The Department of Public Safety honored with North Broad Renaissance Award
Temple University’s vice president for public safety accepted the North Broad Renaissance Award on behalf of the department, crediting several new safety initiatives and the hard work of Temple police officers, dispatchers, security officers and administrative staff.
Temple University’s Department of Public Safety (DPS) was honored with the North Broad Renaissance Award at the annual State of North Broad event last week.
“We were recognized for our collaboration and community work,” said Temple’s Vice President for Public Safety Jennifer Griffin, who proudly accepted the North Broad Renaissance Award on behalf of DPS. “Temple police officers, dispatchers, security officers and administrative staff work hard every day to make the North Philadelphia community a safer place to live, work and learn, and the award just goes to show that the North Philadelphia community is feeling the effects of our dedication to improving the quality of life here for everyone.”
The award is presented by a North Philadelphia-based nonprofit organization called the North Broad Renaissance. Its mission seeks to revitalize the community, create opportunities and improve the overall quality of life along North Broad Street, which it called one of Philadelphia’s most prominent corridors.

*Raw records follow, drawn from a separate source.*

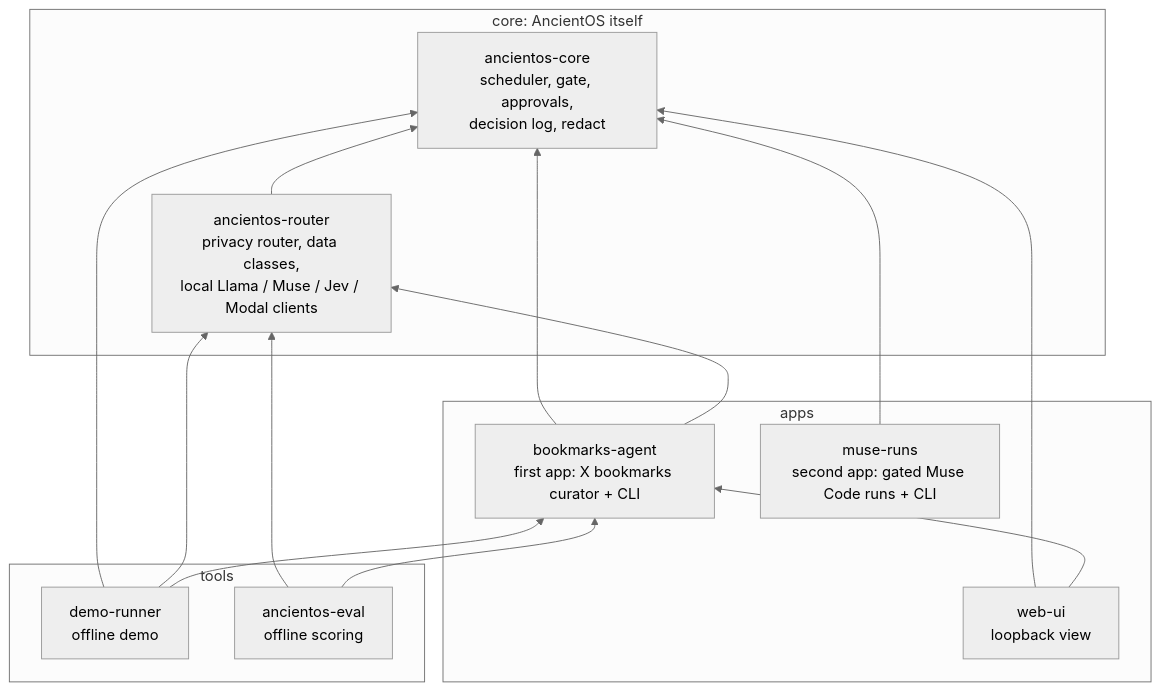
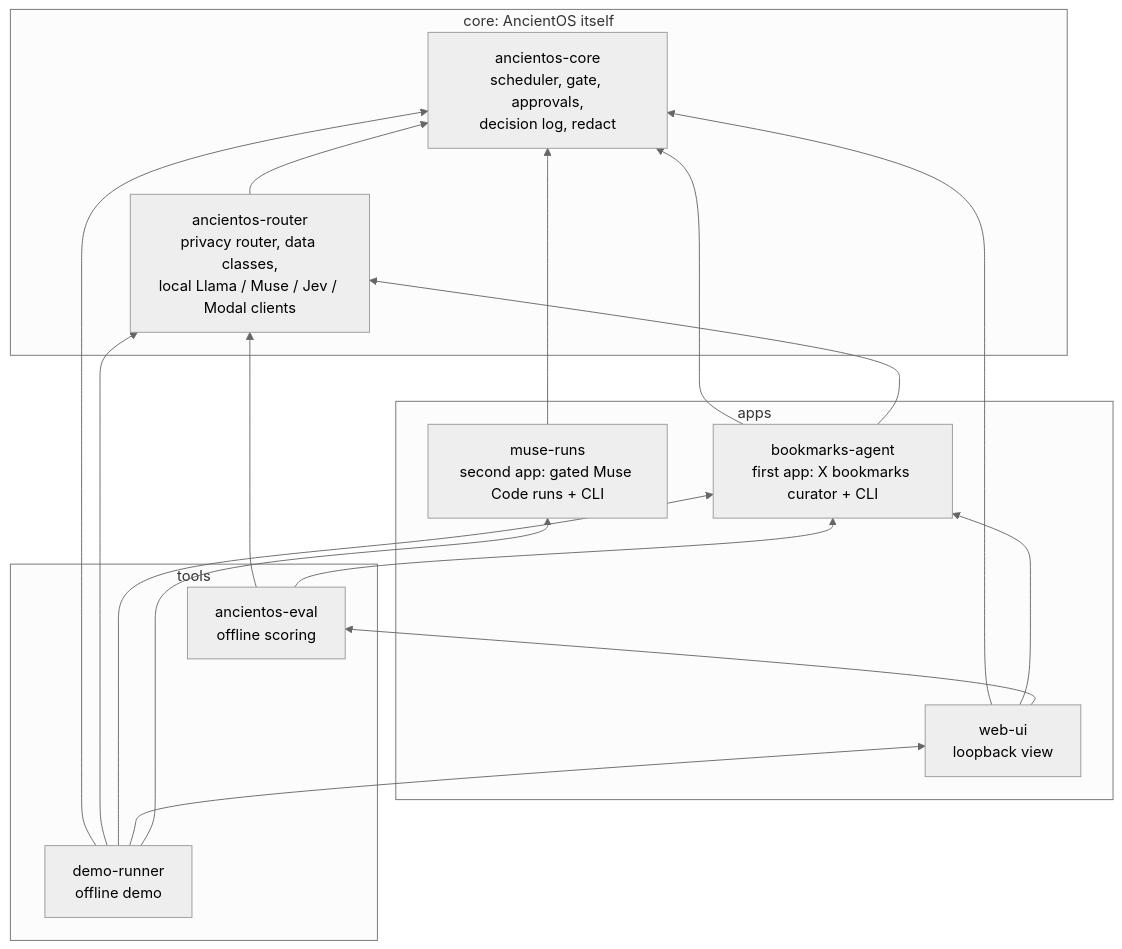
Before and after one commit to nathandavidgreene/ancientos-hackathon: the first of 3 diagrams in docs/core-and-apps.md, drawn with Mermaid (neutral theme). The commit also changed 2 other files, not shown here.

Commit message:
docs: pitch bullets match what is built (accuracy page with no improvement claim for ranking by meaning, muse-runs governs Muse Code runs, workspace lists all crates, local Llama path already works); architecture and core-and-apps diagram show demo-runner using web-ui and muse-runs, web-ui using eval. Test count line untouched

````diff
--- a/docs/core-and-apps.md
+++ b/docs/core-and-apps.md
@@ -11,27 +11,30 @@
 ```mermaid
 flowchart BT
   subgraph CORE[core: AncientOS itself]
     core[ancientos-core<br/>scheduler, gate, approvals,<br/>decision log, redact]
     router[ancientos-router<br/>privacy router, data classes,<br/>local Llama / Muse / Jev / Modal clients]
   end
   subgraph APPS[apps]
     agent[bookmarks-agent<br/>first app: X bookmarks curator + CLI]
     web[web-ui<br/>loopback view]
     muse[muse-runs<br/>second app: gated Muse Code runs + CLI]
   end
   subgraph TOOLS[tools]
     demo[demo-runner<br/>offline demo]
     eval[ancientos-eval<br/>offline scoring]
   end
   router --> core
   agent --> core
   agent --> router
   web --> core
   web --> agent
+  web --> eval
   muse --> core
   demo --> core
   demo --> router
   demo --> agent
+  demo --> web
+  demo --> muse
   eval --> router
   eval --> agent
 ```
````
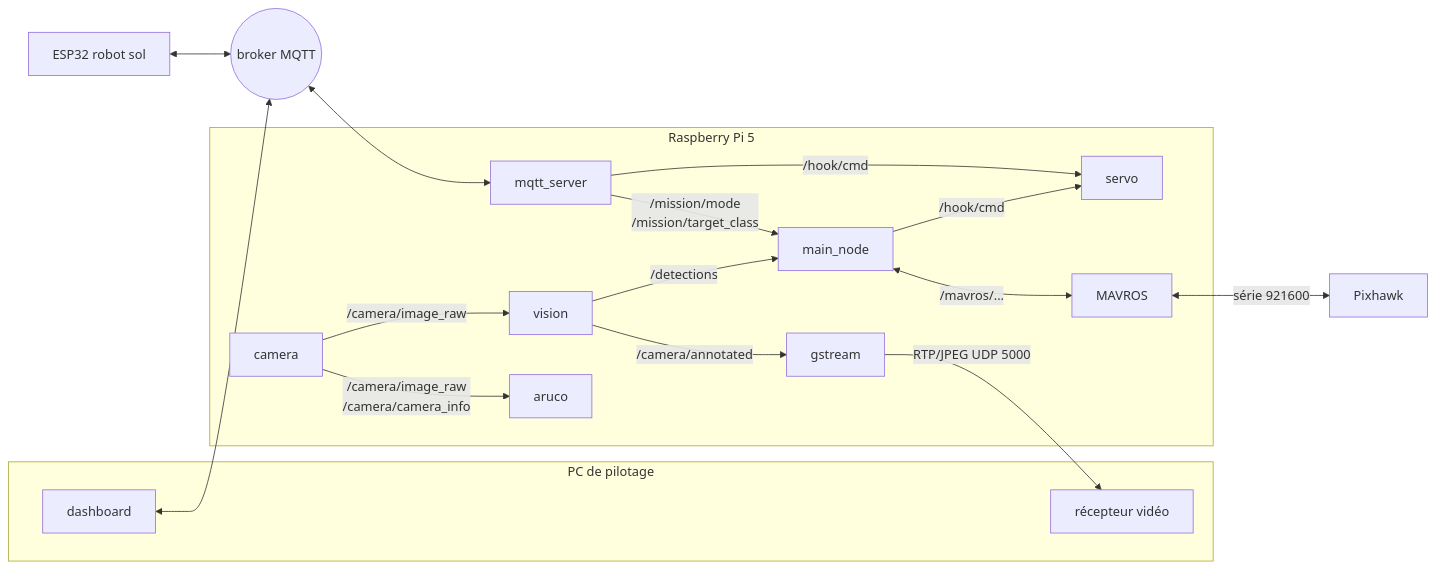
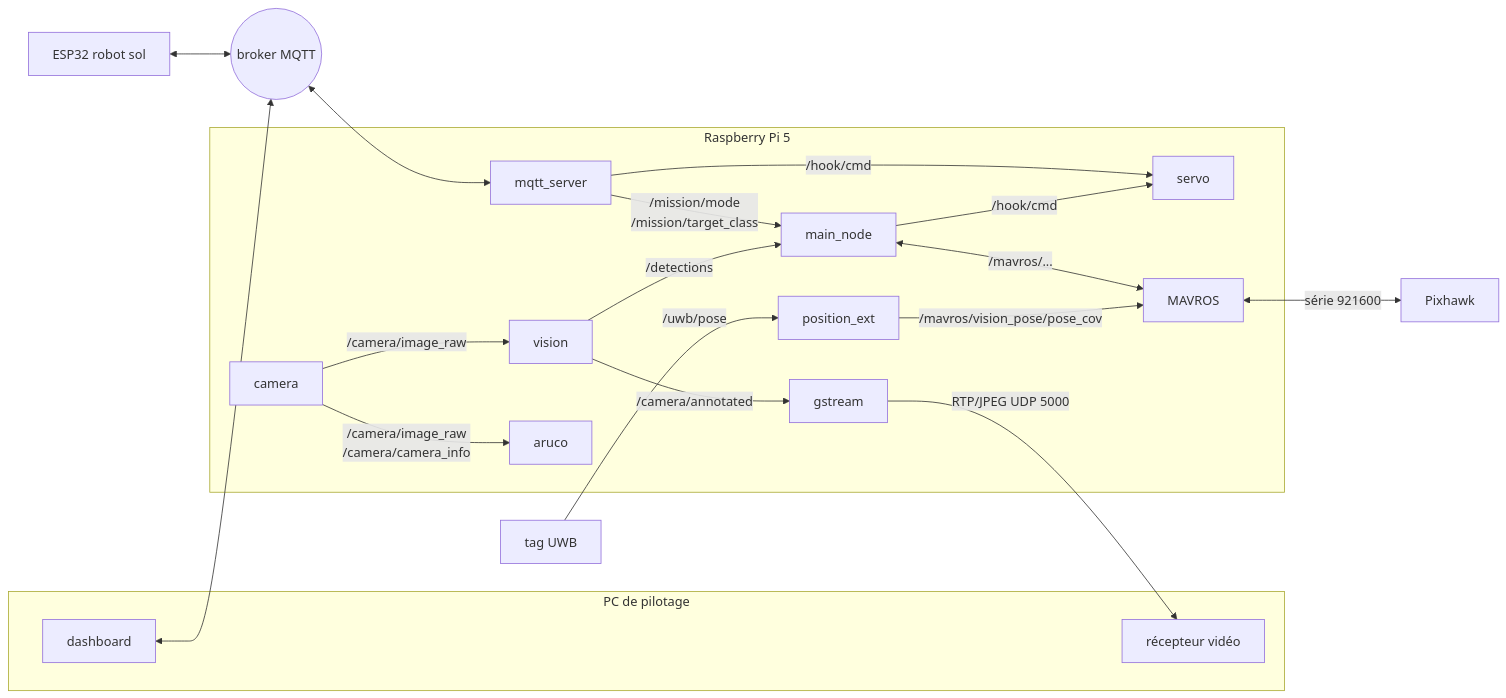
One commit to Valrobotik/DroneLoad changed the diagram in docs/architecture.md. Above: the diagram before and after it, drawn with Mermaid. The commit also changed other lines of this file and 15 other files, not shown here.

First line of the commit message:
Position UWB simulée fusionnée dans l'EKF (position_ext, uwb.param)

````diff
--- a/docs/architecture.md
+++ b/docs/architecture.md
@@ -37,34 +38,38 @@
 ```mermaid
 flowchart LR
   subgraph PC[PC de pilotage]
     dash[dashboard]
     vid[récepteur vidéo]
   end
   esp[ESP32 robot sol]
   broker((broker MQTT))
   subgraph Pi[Raspberry Pi 5]
     mqtt[mqtt_server]
     main[main_node]
     cam[camera]
     vis[vision]
     aru[aruco]
     gst[gstream]
     servo[servo]
+    pext[position_ext]
     mavros[MAVROS]
   end
   px[Pixhawk]
+  uwb[tag UWB]
 
   dash <--> broker
   esp <--> broker
   broker <--> mqtt
   mqtt -- /mission/mode<br>/mission/target_class --> main
   mqtt -- /hook/cmd --> servo
   main -- /hook/cmd --> servo
   cam -- /camera/image_raw --> vis
   cam -- /camera/image_raw<br>/camera/camera_info --> aru
   vis -- /detections --> main
   vis -- /camera/annotated --> gst
   gst -- RTP/JPEG UDP 5000 --> vid
   main <-- /mavros/... --> mavros
+  uwb -- /uwb/pose --> pext
+  pext -- /mavros/vision_pose/pose_cov --> mavros
   mavros <-- série 921600 --> px
 ```
````
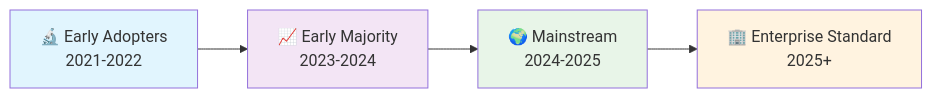
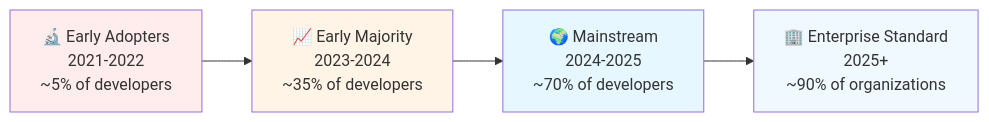
Before and after one commit to paulasilvatech/Code-AI-Dev: the second of 7 diagrams in docs/ai-dev-introduction.md, drawn with Mermaid. The commit also changed other lines of this file and 4 other files, not shown here.

````diff
--- a/docs/ai-dev-introduction.md
+++ b/docs/ai-dev-introduction.md
@@ -118,11 +164,11 @@
 ```mermaid
 graph LR
-    A[🔬 Early Adopters<br/>2021-2022] --> B[📈 Early Majority<br/>2023-2024]
-    B --> C[🌍 Mainstream<br/>2024-2025]
-    C --> D[🏢 Enterprise Standard<br/>2025+]
+    A[🔬 Early Adopters<br/>2021-2022<br/>~5% of developers] --> B[📈 Early Majority<br/>2023-2024<br/>~35% of developers]
+    B --> C[🌍 Mainstream<br/>2024-2025<br/>~70% of developers]
+    C --> D[🏢 Enterprise Standard<br/>2025+<br/>~90% of organizations]
     
-    style A fill:#e1f5fe
-    style B fill:#f3e5f5
-    style C fill:#e8f5e8
-    style D fill:#fff3e0
+    style A fill:#ffecec
+    style B fill:#fff4e6
+    style C fill:#e6f7ff
+    style D fill:#f0f9ff
 ```
````
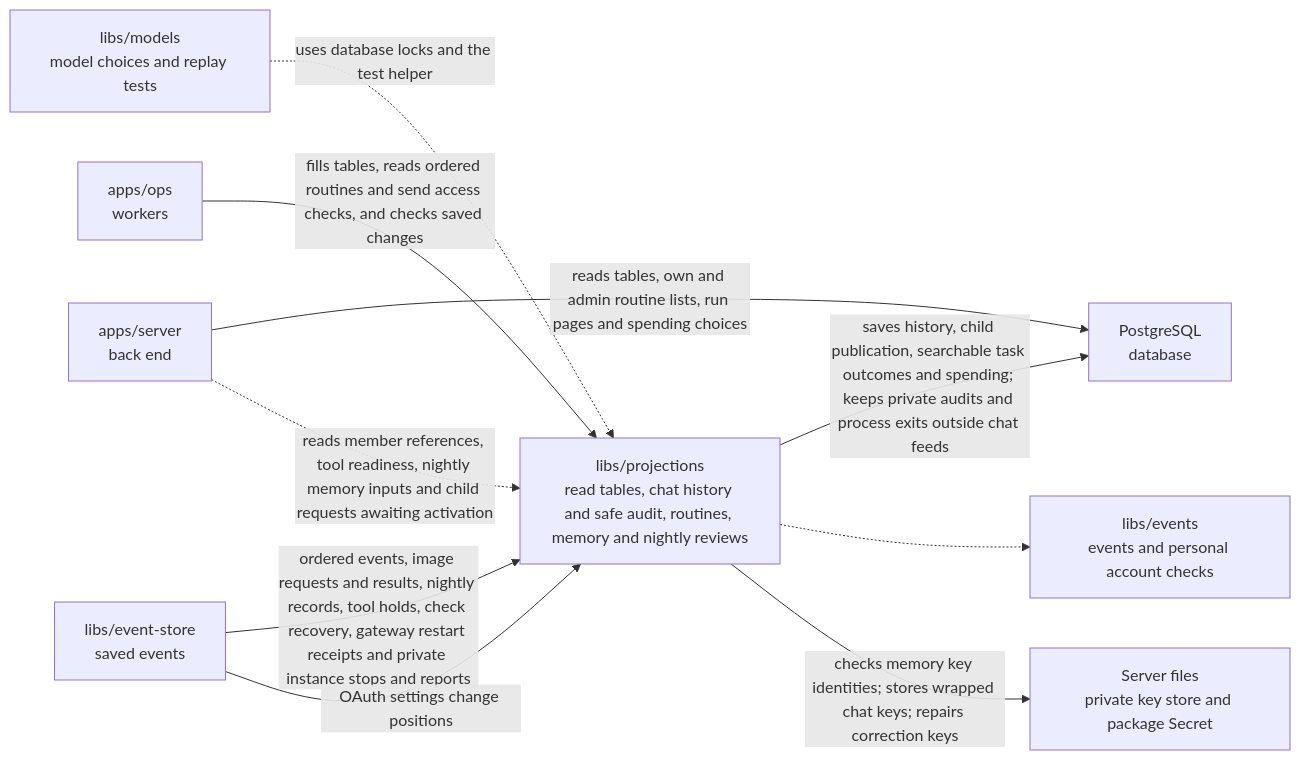
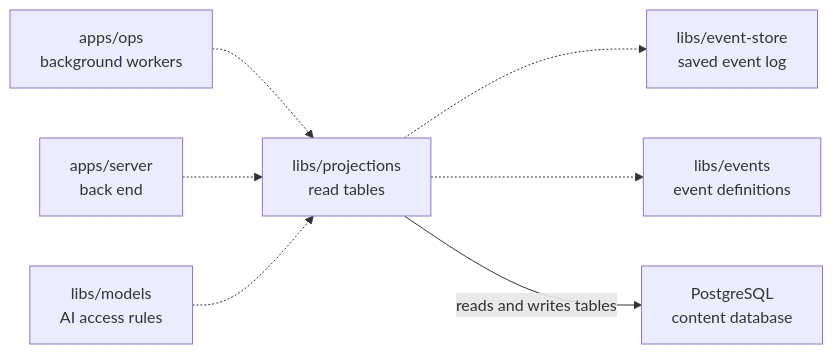
One commit to elewa-git/opencrane-new changed the diagram in libs/projections/README.md. Above: the diagram before and after it, drawn with Mermaid. The commit also changed other lines of this file and 12 other files, not shown here.

````diff
--- a/libs/projections/README.md
+++ b/libs/projections/README.md
@@ -68,12 +19,9 @@
 ```mermaid
 flowchart LR
-  models["libs/models<br/>model choices and replay tests"] -.->|uses database locks and the test helper| projections
-  ops["apps/ops<br/>workers"] -->|fills tables, reads ordered routines and send access checks, and checks saved changes| projections["libs/projections<br/>read tables, chat history and safe audit, routines, memory and nightly reviews"]
-  server["apps/server<br/>back end"] -->|reads tables, own and admin routine lists, run pages and spending choices| pg["PostgreSQL<br/>database"]
-  projections -->|saves history, child publication, searchable task outcomes and spending; keeps private audits and process exits outside chat feeds| pg
-  store["libs/event-store<br/>saved events"] -->|ordered events, image requests and results, nightly records, tool holds, check recovery, gateway restart receipts and private instance stops and reports| projections
-  server -.->|reads member references, tool readiness, nightly memory inputs and child requests awaiting activation| projections
-  projections -.-> events["libs/events<br/>events and personal account checks"]
-  projections -->|checks memory key identities; stores wrapped chat keys; repairs correction keys| keys["Server files<br/>private key store and package Secret"]
-  store -->|OAuth settings change positions| projections
+  ops["apps/ops<br/>background workers"] -.-> projections["libs/projections<br/>read tables"]
+  server["apps/server<br/>back end"] -.-> projections
+  models["libs/models<br/>AI access rules"] -.-> projections
+  projections -.-> store["libs/event-store<br/>saved event log"]
+  projections -.-> events["libs/events<br/>event definitions"]
+  projections -->|reads and writes tables| pg["PostgreSQL<br/>content database"]
 ```
````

Executive Director of the North Broad Renaissance Shalimar Thomas said of DPS: "Their dedication and selflessness are truly inspiring to our organization as we work to revitalize the North Broad corridor in a manner that supports clean and safe communities and improves the overall quality of life for all who live, work, and play along the corridor."
Griffin also credited several new safety initiatives that she believes are having a positive impact on campus and within the university’s patrol zone.
Public Safety now has access to about 140 additional security cameras that are located within the university’s patrol zone and managed by the Philadelphia Police Department after both parties signed an agreement earlier this semester.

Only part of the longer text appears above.